As well as understanding the budding pattern, a key question for bonsai afficionados is whether or not a particular tree will backbud. That is, will it be possible to increase ramification and foliage density by encouraging axillary or adventitious buds to form.

Gymnosperms were traditionally believed not to resprout, with research in the past finding that buds are not present in leaf axils of conifers. Despite that, there are quite a few gymnosperms species which do, including the following. Some of these “do not have distinct buds at all; they produce new growth from meristematic tissue hidden under the skin of the twig” (Thomas, 2018) – this is known as an epicormic bud. This may be a false distinction since the meristematic tissue may just be early buds which are not developed enough to be visible.

  • Some Abies (fir)ref including Abies nordmannianaref
  • Araucaria & Agatha species including including Hoop Pineref and Wollemi pine ref1, ref2
  • Cedrus (true cedar)ref
  • Cryptomeria japonica (Japanese cedar)
  • Ginkgo
  • Juniperusref
  • Larix (larch)ref
  • Metasequoia glyptostroboides (dawn redwood)
  • Pseudotsuga (Douglas fir)
  • Some Pinus (pines)ref – but pines are notorious for losing their ability to bud anywhere other than on the most recent 1-2 years old stems. Brent Walston at Evergreen Gardenworks says with Pinus thunbergii that as long as there is still a living needle on a stem, if you cut the stem above it, that will force a bud at the needle axil.ref This lines up with the idea that buds in pines are present under the leaf axil of long shoot leaves.
  • Taxus baccata (yew)
  • Sequoia sempervirens (coast redwood)
  • Sequoiadendron giganteum (giant redwood)
  • Taxodium distichum (swamp cypress – deciduous)ref
  • Thuja occidentalis (sometimes called White cedar)
  • Thujopsis dolabrata (a Japanese species similar to Thuja)

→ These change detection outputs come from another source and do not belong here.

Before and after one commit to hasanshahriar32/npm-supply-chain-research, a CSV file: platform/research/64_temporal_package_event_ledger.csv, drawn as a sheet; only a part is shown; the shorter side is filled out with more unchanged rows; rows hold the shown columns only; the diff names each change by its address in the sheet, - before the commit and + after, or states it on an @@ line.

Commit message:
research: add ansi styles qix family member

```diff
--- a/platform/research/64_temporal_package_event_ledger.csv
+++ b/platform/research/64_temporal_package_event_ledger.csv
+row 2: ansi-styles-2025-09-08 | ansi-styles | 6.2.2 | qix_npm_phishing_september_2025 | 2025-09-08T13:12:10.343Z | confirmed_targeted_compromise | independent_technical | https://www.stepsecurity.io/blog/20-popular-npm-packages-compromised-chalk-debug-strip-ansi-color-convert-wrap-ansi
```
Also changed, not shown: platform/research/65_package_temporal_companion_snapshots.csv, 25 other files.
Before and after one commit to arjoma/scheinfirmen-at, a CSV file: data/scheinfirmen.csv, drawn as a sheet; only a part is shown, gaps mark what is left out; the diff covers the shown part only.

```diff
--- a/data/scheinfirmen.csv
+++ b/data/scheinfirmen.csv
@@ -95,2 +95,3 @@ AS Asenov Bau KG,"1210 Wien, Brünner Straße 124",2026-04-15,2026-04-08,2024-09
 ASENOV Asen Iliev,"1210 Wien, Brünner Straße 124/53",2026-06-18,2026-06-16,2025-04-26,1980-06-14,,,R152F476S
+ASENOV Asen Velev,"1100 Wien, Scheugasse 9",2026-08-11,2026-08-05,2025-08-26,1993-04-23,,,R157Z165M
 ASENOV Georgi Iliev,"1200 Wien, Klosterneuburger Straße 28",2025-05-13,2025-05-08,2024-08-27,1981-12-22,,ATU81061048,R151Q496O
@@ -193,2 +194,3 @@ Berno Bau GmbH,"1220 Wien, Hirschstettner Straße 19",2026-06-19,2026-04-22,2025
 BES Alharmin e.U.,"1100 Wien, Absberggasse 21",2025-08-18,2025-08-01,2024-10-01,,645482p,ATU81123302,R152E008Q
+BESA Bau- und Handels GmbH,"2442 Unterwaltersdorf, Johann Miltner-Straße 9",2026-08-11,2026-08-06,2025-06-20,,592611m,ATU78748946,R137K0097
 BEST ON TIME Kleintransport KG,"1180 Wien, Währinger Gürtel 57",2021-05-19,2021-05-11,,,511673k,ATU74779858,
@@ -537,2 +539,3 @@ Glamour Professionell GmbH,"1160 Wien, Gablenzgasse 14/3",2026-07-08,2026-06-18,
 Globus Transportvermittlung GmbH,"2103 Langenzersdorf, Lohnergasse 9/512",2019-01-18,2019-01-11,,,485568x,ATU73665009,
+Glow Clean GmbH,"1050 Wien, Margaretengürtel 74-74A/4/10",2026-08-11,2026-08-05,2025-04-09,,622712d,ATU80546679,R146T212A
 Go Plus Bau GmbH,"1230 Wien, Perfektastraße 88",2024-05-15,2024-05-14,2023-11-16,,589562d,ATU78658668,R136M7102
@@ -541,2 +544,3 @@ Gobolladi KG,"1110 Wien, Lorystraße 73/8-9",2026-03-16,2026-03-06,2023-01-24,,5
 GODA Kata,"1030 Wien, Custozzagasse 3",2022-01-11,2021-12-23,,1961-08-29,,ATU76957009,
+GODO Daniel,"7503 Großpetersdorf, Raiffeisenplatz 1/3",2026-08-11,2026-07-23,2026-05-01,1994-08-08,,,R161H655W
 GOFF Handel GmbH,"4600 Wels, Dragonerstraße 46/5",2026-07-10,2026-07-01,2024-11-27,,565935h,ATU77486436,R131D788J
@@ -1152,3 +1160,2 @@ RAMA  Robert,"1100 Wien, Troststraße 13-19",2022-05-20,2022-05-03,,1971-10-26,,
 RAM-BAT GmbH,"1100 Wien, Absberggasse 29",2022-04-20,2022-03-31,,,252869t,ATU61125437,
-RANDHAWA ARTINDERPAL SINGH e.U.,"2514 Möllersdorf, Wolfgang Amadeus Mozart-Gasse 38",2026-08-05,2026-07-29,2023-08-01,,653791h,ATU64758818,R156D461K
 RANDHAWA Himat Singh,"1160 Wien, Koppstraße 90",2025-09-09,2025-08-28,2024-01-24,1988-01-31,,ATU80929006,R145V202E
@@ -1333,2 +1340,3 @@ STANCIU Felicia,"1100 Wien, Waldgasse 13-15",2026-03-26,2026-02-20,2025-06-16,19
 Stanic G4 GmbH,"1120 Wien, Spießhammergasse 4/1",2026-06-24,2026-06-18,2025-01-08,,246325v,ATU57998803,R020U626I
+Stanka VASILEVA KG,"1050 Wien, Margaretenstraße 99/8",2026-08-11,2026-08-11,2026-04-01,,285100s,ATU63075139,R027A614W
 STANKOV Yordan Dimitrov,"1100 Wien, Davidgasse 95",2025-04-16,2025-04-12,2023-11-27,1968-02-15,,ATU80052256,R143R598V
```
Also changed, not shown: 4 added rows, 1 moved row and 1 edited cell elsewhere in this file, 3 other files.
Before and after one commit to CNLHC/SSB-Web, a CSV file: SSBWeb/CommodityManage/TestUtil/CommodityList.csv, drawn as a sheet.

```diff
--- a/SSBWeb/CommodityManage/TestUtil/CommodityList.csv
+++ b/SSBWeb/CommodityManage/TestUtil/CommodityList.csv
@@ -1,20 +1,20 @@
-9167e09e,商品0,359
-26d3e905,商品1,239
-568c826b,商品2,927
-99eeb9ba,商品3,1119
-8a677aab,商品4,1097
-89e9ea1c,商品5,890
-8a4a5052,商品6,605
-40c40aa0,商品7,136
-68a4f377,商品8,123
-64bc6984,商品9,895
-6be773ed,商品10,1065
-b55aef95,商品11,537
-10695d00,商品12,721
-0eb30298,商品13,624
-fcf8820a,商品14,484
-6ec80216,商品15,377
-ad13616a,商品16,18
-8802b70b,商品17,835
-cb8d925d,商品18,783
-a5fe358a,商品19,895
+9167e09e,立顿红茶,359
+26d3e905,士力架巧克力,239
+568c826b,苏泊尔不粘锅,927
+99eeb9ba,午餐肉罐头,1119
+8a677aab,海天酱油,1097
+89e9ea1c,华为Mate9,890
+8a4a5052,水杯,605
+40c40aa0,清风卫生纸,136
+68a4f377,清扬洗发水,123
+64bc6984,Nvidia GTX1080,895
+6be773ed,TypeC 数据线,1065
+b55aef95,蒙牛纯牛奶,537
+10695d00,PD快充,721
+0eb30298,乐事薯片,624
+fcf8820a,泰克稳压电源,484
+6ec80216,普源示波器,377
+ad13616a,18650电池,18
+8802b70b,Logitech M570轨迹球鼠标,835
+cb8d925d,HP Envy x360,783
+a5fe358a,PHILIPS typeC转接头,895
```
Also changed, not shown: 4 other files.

So actually there are quite a few!

Some studies have indicated that “cytokinin sprays on conifers growing in the field can
increase the number of visible axillary budsref and as a result this study concludes that “conifer leaf axils might not be as blank or empty, at least in recently initiated shoots, as they might appear to be. Cells in the leaf axils, while not forming buds, can maintain a meristematic potential and if they lose meristematic appearance, they may be
preferentially able to dedifferentiate into bud forming structures.”ref

In ginkosref, axillary buds are present in the nodes of long shoots only, and these trees can backbud – below is an example of a ginkgo at the Seattle Japanese Garden – you can see new leaves sprouting from the bark of a well-established tree (from the longest long-shoot of all – the trunk).

I’ve also spotted this tree around the corner from my house in London – it was quite tall with all the foliage at the top of the tree – when I saw it cut back so severely I was sure it would die. There were only the tiniest of shoots here are there on the trunk. But in a matter of a few weeks it grew back profusely, which makes me think it must be a Thuja of some kind – perhaps Thuja occidentalis ‘Golden Smaragd’.

Finally another lovely example of conifer resprouting are the amazing dai sugi in Japan – these are Cryptomeria japonica which are cultivated for forestry purposes. The tree is encouraged into a multi-stem form with horizontal branches, which sprout new vertical stems. These are harvested over and over, and new stems grow. In this way the same tree has been used for forestry for hundreds of years without killing the tree. The technique is explained in Jake Hobson’s book Niwaki, which also includes a brilliant photo of bonsai dai sugi, which I think look bizarre but amazing. I have several Cryptomeria japonica at my allotment in the hope of creating something similar (although realistically the ones in this image are probably air-layered).